show cause why an attachment order should not issue, it must
hold a hearing and determine the “probable validity of
the plaintiff's underlying claim against the
defendant.” Id. §§ 31.024, 31.026.
“If the court determines such claim is probably valid
it shall order the clerk to issue a writ of
attachment.” Id. § 31.026.
bankruptcy judge held a multi-day evidentiary hearing during
which he heard testimony from Peter, Afroditi, Telly,
Dolores, and other witnesses. He thus had the opportunity to
evaluate the parties' credibility and examine the
evidence underlying Peter's claims. The bankruptcy
judge's finding that factual disputes remain such that

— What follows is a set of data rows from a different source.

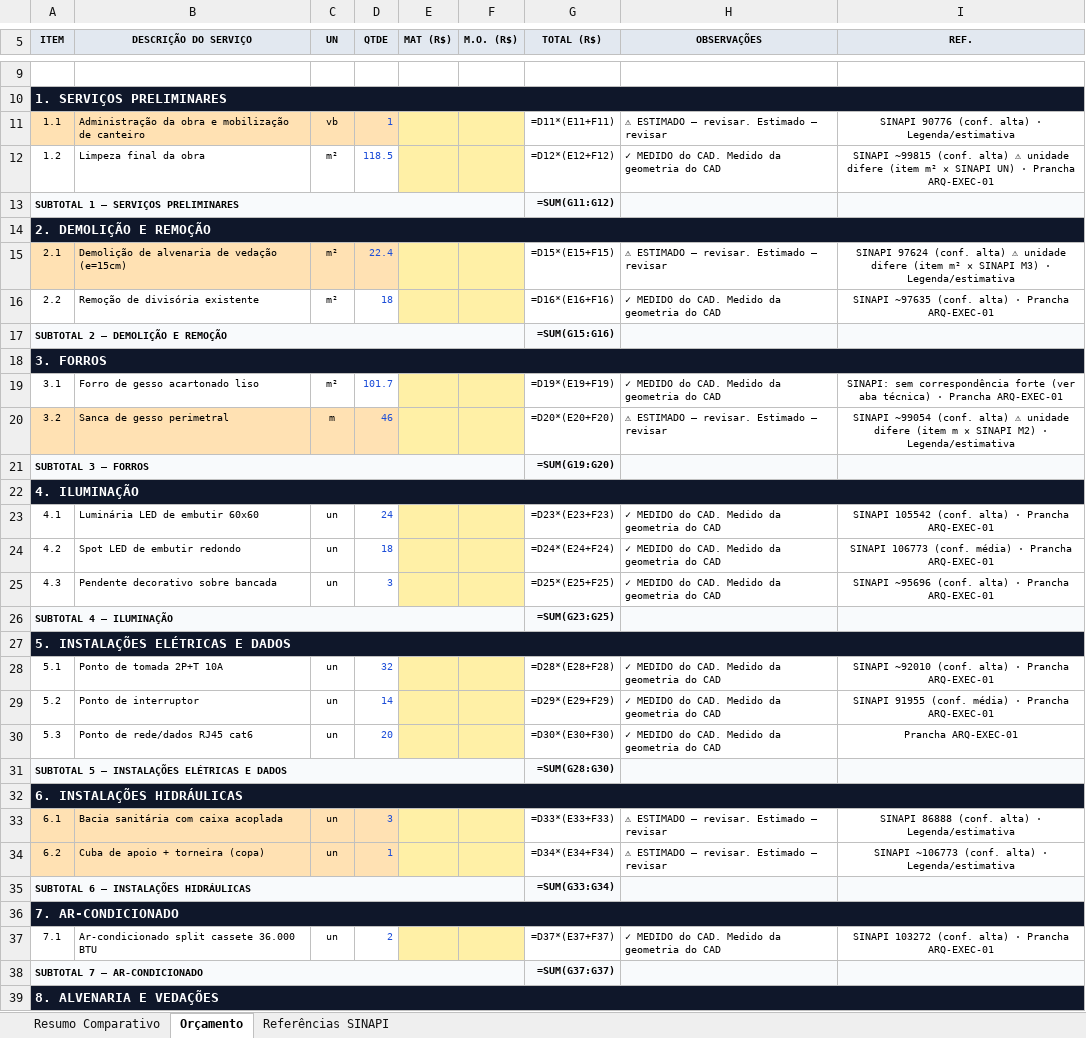
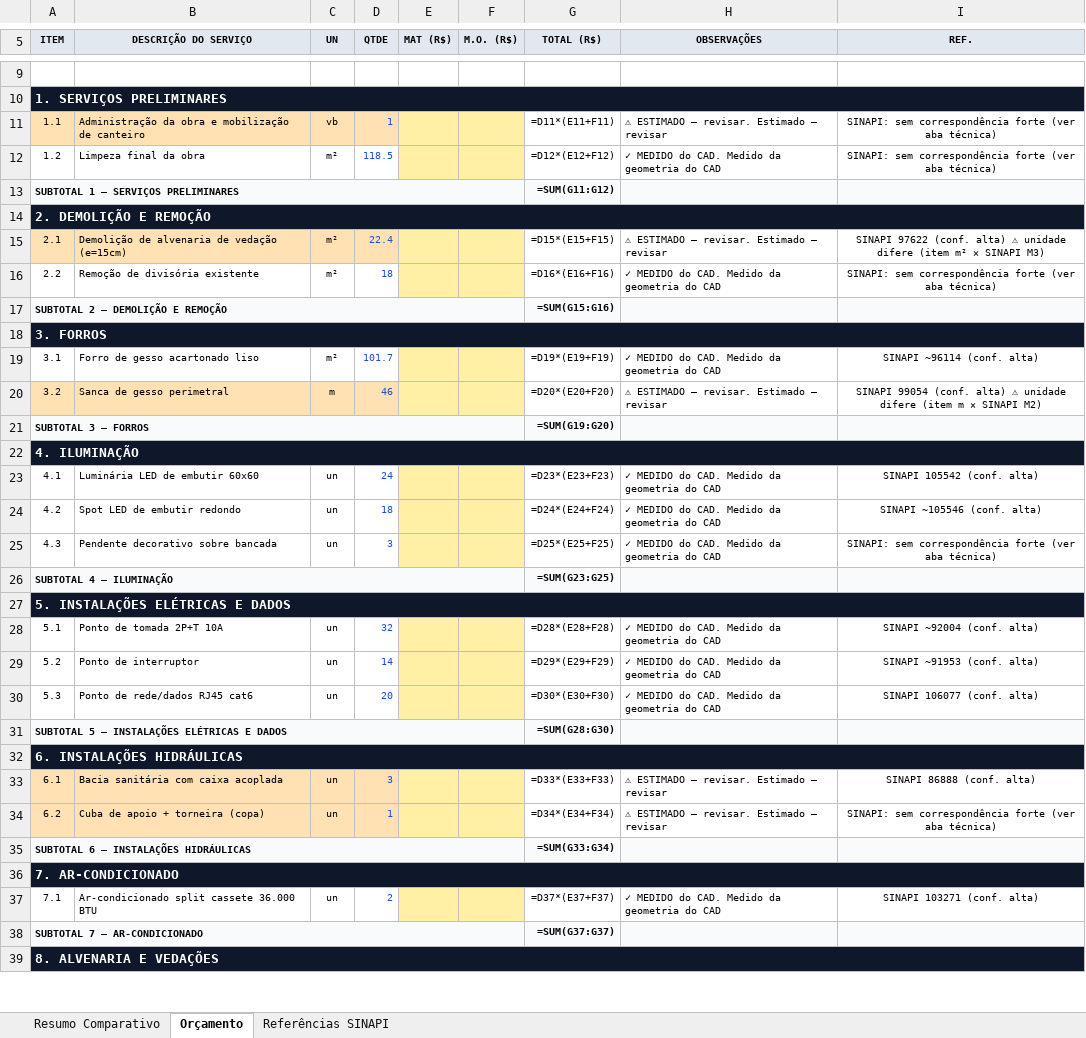
Before and after one commit to pedrozellmer/ai-arq, an Excel workbook: exemplos/quantitativo-exemplo-aiarq.xlsx, sheet Orçamento, drawn as a sheet; only a part is shown, gaps mark what is left out; values as stored, in another font and other column widths than the file's, no borders; formulas without a stored value are shown as written; the diff covers the shown part only; the diff names each change by its address in the sheet, - before the commit and + after, or states it on an @@ line.

```diff
--- a/exemplos/quantitativo-exemplo-aiarq.xlsx (sheet Orçamento)
+++ b/exemplos/quantitativo-exemplo-aiarq.xlsx (sheet Orçamento)
-I11 (REF.): SINAPI 90776 (conf. alta) · Legenda/estimativa
+I11 (REF.): SINAPI: sem correspondência forte (ver aba técnica)
-I12 (REF.): SINAPI ~99815 (conf. alta) ⚠ unidade difere (item m² × SINAPI UN) · Prancha ARQ-EXEC-01
+I12 (REF.): SINAPI: sem correspondência forte (ver aba técnica)
-I15 (REF.): SINAPI 97624 (conf. alta) ⚠ unidade difere (item m² × SINAPI M3) · Legenda/estimativa
+I15 (REF.): SINAPI 97622 (conf. alta) ⚠ unidade difere (item m² × SINAPI M3)
-I16 (REF.): SINAPI ~97635 (conf. alta) · Prancha ARQ-EXEC-01
+I16 (REF.): SINAPI: sem correspondência forte (ver aba técnica)
-I19 (REF.): SINAPI: sem correspondência forte (ver aba técnica) · Prancha ARQ-EXEC-01
+I19 (REF.): SINAPI ~96114 (conf. alta)
-I20 (REF.): SINAPI ~99054 (conf. alta) ⚠ unidade difere (item m × SINAPI M2) · Legenda/estimativa
+I20 (REF.): SINAPI 99054 (conf. alta) ⚠ unidade difere (item m × SINAPI M2)
-I23 (REF.): SINAPI 105542 (conf. alta) · Prancha ARQ-EXEC-01
+I23 (REF.): SINAPI 105542 (conf. alta)
-I24 (REF.): SINAPI 106773 (conf. média) · Prancha ARQ-EXEC-01
+I24 (REF.): SINAPI ~105546 (conf. alta)
-I25 (REF.): SINAPI ~95696 (conf. alta) · Prancha ARQ-EXEC-01
+I25 (REF.): SINAPI: sem correspondência forte (ver aba técnica)
-I28 (REF.): SINAPI ~92010 (conf. alta) · Prancha ARQ-EXEC-01
+I28 (REF.): SINAPI ~92004 (conf. alta)
-I29 (REF.): SINAPI 91955 (conf. média) · Prancha ARQ-EXEC-01
+I29 (REF.): SINAPI ~91953 (conf. alta)
-I30 (REF.): Prancha ARQ-EXEC-01
+I30 (REF.): SINAPI 106077 (conf. alta)
-I33 (REF.): SINAPI 86888 (conf. alta) · Legenda/estimativa
+I33 (REF.): SINAPI 86888 (conf. alta)
-I34 (REF.): SINAPI ~106773 (conf. alta) · Legenda/estimativa
+I34 (REF.): SINAPI: sem correspondência forte (ver aba técnica)
-I37 (REF.): SINAPI 103272 (conf. alta) · Prancha ARQ-EXEC-01
+I37 (REF.): SINAPI 103271 (conf. alta)
```
Also changed, not shown: 10 edited cells elsewhere in this sheet, sheet Referências SINAPI, 2 other files.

Peter's claims lack probable validity is not clearly
erroneous. There is an evidentiary basis for the bankruptcy
judge's view that questions remain about whether (1) the
parties properly executed the promissory notes, (2) those
notes were executed for a lawful purpose, (3) Peter expected
payment under those notes before this litigation, (4) Peter
waived payment rights, and (5) whether Dolores exceeded her
authority and had intent to steal with respect to
expenditures from Peter's account. The record amply
supports the bankruptcy judge's view that Peter was
extremely generous with his children and required no payment
from them so long as they remained on his good side, that the
family's transactions were often not documented at the
time of the transaction, and that the documented transactions
and relationships often did not reflect how things functioned
in practice. Peter's disagreement with the
bankruptcy judge's evaluation of the evidence and the
witnesses' credibility does not suffice to establish that
the preliminary findings were clearly erroneous.
Consequently, the bankruptcy court's refusal to issue a
mandatory writ was not reversible error.
bankruptcy court's refusal to issue a discretionary writ
also was not error. The asset that Peter seeks to attach is
not in jeopardy of being dissipated or removed from the
court's jurisdiction. Accordingly, I affirm the
bankruptcy court's decision to deny a writ of attachment.
parties disputed before the bankruptcy court which version of
a lease governed the relationship between the OG and its
landlord, Aristotle Holding. The Eliades Family Group
contends the bankruptcy court's finding that the 2007
lease is the governing document was clearly erroneous. They
argue the bankruptcy court was inconsistent when it found the
2010 lease was invalid because it was signed by only one
member of OGE and OGEAD (Telly), yet it found the 2007 lease
was valid even though it likewise was signed by only one
member of OGE and OGEAD (Dolores). The Eliades Family Group
also asserts that in making this ...